__THE PROBLEM__: Find and return every line of the data that contains the word "Query".

BEGIN DATA FOR ANALYSIS

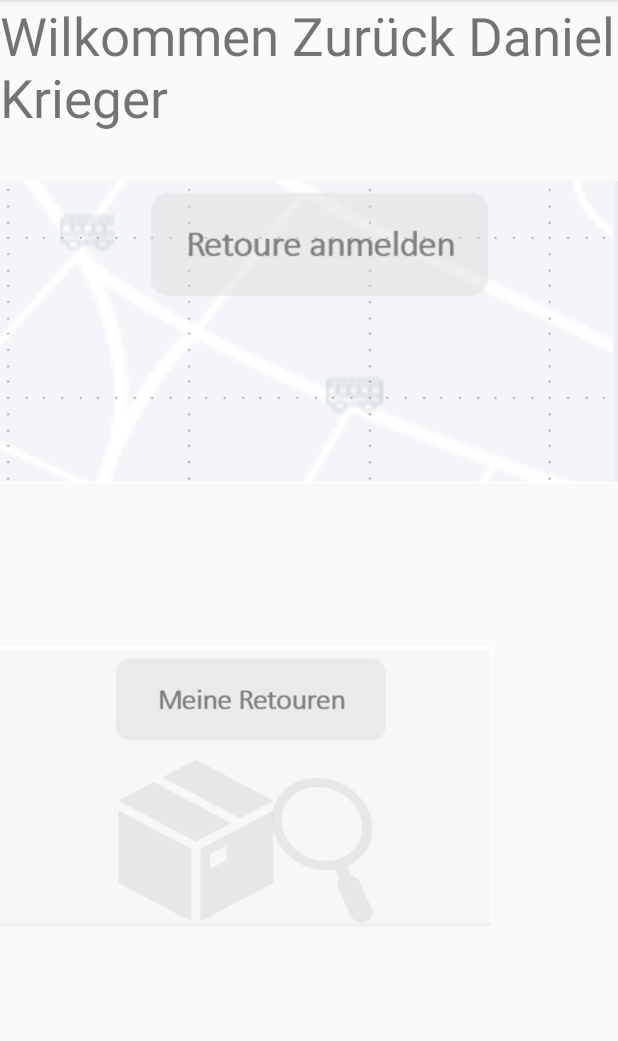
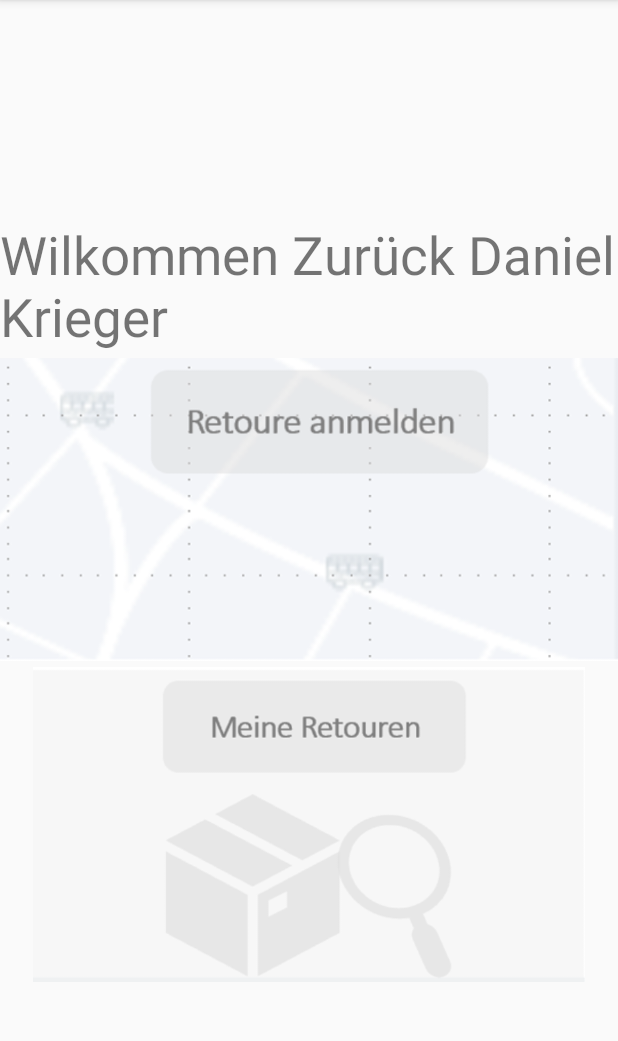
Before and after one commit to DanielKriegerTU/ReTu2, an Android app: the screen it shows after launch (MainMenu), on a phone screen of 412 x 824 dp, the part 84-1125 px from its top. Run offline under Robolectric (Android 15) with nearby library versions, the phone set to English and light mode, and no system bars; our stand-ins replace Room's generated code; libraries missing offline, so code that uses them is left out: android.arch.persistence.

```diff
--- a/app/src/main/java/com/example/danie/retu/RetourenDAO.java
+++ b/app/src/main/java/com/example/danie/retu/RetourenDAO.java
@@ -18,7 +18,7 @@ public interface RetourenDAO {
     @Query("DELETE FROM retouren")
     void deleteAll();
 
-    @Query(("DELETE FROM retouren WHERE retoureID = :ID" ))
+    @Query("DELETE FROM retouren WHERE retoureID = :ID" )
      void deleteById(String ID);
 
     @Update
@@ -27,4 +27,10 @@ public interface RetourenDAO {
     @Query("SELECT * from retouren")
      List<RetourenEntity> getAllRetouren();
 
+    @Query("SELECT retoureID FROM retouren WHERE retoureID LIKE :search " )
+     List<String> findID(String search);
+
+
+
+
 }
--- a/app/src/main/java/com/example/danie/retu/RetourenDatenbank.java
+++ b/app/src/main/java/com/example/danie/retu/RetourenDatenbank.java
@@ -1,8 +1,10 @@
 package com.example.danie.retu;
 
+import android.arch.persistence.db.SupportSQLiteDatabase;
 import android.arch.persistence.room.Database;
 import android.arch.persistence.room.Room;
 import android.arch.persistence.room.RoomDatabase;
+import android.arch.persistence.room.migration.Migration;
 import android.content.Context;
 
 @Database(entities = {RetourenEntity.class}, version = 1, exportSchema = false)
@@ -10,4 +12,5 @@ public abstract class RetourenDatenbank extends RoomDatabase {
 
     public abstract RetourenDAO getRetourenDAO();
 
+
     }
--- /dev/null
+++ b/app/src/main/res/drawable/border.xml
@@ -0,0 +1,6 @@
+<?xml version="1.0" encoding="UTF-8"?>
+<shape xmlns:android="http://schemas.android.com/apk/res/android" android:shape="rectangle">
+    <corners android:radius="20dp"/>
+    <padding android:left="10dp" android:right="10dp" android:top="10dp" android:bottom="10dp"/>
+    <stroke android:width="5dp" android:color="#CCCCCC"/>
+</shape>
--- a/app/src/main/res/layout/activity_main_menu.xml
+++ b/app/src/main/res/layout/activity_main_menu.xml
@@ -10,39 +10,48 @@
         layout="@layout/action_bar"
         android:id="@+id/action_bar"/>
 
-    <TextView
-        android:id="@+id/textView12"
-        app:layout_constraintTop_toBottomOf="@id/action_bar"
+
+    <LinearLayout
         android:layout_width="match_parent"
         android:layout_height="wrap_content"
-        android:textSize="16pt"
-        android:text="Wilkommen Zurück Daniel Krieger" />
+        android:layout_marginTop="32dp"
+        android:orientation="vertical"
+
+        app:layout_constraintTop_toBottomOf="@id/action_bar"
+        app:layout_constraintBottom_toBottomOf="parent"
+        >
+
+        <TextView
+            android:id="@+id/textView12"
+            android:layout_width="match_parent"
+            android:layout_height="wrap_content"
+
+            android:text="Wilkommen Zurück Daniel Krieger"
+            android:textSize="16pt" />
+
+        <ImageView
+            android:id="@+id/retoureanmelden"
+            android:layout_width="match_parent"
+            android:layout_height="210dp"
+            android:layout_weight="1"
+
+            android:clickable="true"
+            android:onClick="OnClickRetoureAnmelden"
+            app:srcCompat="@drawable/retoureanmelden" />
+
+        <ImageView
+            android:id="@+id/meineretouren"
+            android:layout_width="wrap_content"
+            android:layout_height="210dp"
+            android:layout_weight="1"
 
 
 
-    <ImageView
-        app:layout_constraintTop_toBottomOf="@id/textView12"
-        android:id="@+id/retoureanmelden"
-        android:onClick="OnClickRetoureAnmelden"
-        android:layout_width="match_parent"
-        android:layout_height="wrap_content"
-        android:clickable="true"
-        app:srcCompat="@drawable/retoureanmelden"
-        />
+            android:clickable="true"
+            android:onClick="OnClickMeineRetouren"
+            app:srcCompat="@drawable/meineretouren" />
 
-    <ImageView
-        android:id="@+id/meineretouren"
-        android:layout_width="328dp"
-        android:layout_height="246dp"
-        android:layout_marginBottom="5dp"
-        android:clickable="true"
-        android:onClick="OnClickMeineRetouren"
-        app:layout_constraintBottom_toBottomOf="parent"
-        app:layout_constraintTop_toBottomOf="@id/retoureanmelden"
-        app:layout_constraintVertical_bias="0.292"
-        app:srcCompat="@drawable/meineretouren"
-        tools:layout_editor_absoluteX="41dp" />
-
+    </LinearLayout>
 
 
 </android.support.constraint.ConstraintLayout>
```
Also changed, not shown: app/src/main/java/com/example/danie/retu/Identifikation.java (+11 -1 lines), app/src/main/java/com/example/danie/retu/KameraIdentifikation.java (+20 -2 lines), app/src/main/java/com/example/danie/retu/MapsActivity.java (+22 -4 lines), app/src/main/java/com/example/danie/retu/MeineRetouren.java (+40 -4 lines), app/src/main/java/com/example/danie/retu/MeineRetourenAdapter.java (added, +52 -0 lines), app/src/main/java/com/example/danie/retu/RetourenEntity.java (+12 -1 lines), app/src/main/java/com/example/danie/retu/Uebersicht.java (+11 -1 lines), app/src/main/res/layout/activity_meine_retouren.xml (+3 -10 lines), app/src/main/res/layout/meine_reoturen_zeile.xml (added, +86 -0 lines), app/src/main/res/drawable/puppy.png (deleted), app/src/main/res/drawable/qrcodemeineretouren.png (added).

END DATA FOR ANALYSIS
BEGIN DATA FOR ANALYSIS

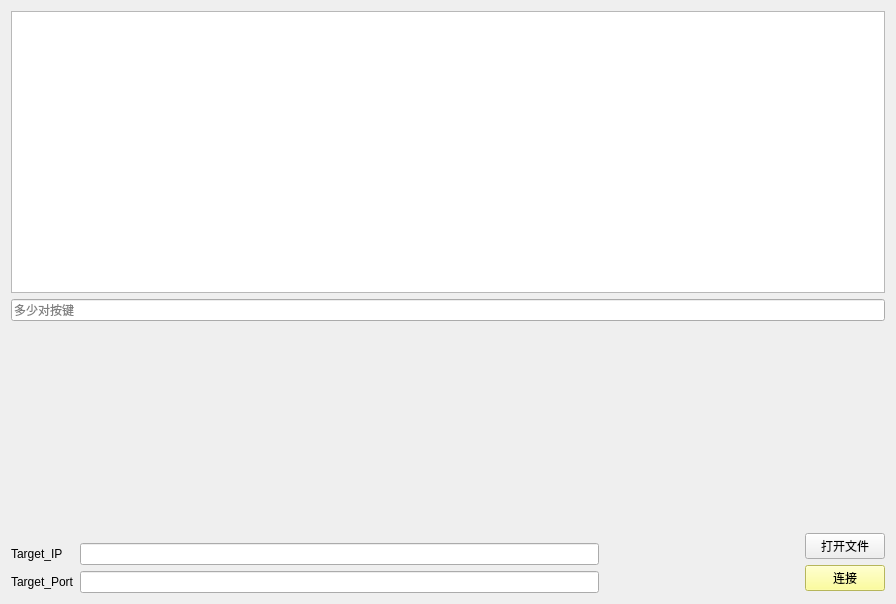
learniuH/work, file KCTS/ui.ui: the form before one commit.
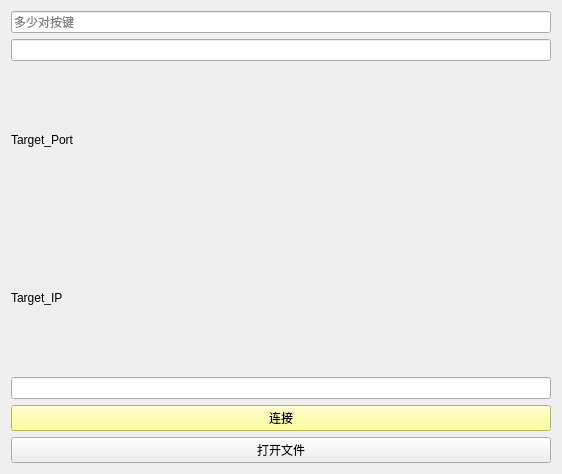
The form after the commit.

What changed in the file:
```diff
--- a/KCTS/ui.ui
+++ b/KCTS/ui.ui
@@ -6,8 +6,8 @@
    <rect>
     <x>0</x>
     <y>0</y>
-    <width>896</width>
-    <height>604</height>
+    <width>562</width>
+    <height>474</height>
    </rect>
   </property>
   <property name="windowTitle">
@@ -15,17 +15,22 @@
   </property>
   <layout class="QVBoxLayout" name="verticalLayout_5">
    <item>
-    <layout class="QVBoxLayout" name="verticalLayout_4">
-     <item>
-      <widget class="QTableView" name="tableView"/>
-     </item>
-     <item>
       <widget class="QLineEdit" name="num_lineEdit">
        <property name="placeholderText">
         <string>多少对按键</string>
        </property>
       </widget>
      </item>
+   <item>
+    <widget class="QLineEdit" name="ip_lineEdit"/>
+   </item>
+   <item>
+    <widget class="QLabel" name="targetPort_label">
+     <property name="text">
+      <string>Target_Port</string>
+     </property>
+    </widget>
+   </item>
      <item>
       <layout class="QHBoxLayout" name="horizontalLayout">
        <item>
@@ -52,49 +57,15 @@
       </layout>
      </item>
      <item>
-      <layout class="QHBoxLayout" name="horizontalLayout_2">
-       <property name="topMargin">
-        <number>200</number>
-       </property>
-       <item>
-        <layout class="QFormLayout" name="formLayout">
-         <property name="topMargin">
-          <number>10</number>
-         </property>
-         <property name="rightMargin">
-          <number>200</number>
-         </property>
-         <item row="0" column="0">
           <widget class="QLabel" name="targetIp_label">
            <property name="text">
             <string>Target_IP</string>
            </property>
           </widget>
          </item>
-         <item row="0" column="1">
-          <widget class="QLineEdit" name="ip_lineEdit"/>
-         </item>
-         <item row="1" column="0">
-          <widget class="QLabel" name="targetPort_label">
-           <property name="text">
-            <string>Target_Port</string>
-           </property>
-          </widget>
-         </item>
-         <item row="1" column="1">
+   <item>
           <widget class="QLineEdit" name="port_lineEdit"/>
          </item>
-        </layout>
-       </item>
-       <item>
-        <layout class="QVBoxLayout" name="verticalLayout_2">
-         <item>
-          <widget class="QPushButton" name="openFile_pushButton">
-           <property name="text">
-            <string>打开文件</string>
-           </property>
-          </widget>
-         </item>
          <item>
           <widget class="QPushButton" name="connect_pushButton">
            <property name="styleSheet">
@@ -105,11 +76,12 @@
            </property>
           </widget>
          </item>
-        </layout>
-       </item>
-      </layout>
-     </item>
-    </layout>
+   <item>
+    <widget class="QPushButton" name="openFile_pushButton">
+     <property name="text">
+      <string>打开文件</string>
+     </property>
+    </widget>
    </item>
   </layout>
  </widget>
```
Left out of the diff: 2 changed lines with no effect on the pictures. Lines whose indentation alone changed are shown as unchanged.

END DATA FOR ANALYSIS
BEGIN DATA FOR ANALYSIS

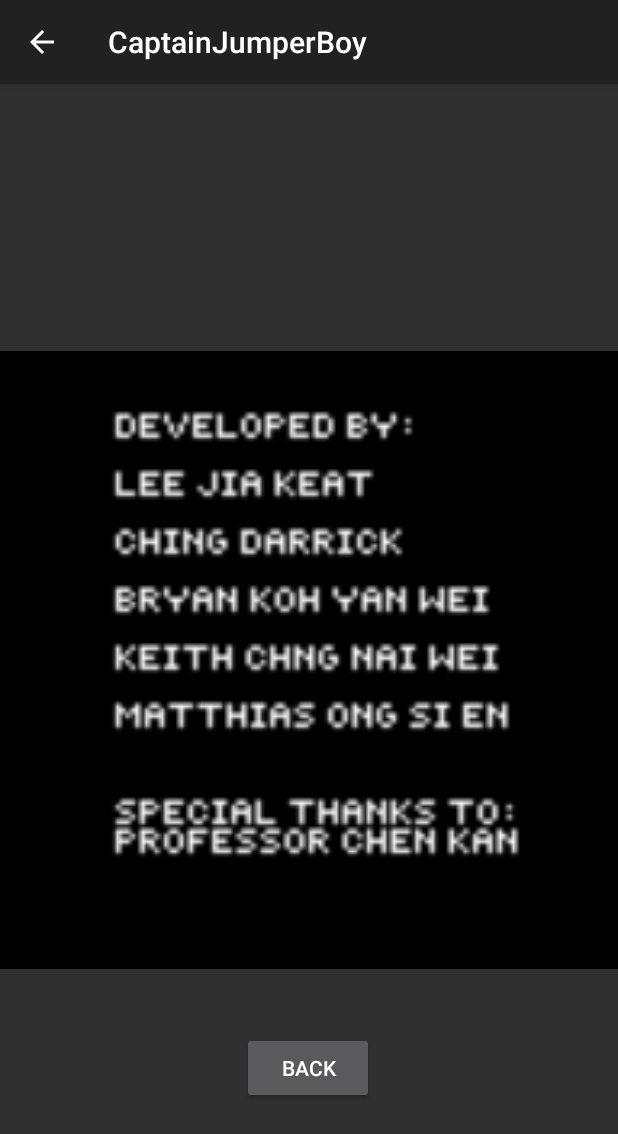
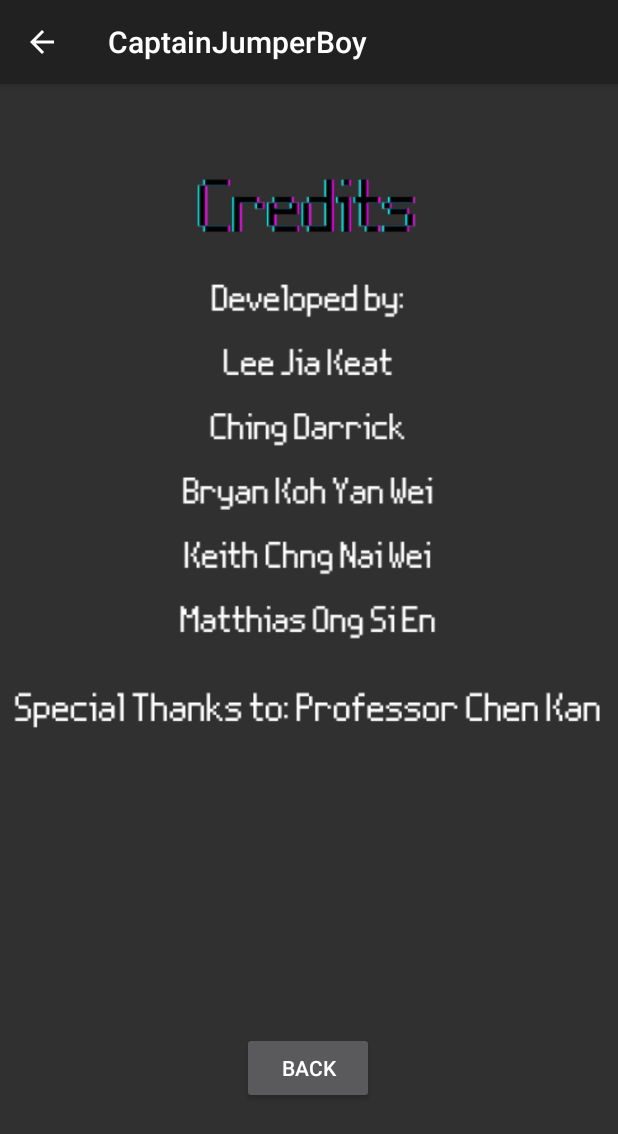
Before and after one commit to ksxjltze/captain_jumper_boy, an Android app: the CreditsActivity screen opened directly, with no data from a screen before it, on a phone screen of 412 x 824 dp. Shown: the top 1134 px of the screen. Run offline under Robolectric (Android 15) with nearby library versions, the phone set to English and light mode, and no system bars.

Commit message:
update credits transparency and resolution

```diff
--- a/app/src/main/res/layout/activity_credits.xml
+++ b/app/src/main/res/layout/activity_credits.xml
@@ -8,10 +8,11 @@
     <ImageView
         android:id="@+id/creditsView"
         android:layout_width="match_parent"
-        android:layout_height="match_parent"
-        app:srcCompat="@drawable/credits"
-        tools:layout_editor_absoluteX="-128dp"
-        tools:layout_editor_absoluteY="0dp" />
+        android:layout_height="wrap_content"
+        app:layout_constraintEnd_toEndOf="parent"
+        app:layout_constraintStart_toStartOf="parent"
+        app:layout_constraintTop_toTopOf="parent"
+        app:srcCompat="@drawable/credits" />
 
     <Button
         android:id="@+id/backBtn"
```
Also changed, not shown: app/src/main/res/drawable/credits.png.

END DATA FOR ANALYSIS

__EXERCISE RESPONSE__:
     @Query("DELETE FROM retouren")
-    @Query(("DELETE FROM retouren WHERE retoureID = :ID" ))
+    @Query("DELETE FROM retouren WHERE retoureID = :ID" )
     @Query("SELECT * from retouren")
+    @Query("SELECT retoureID FROM retouren WHERE retoureID LIKE :search " )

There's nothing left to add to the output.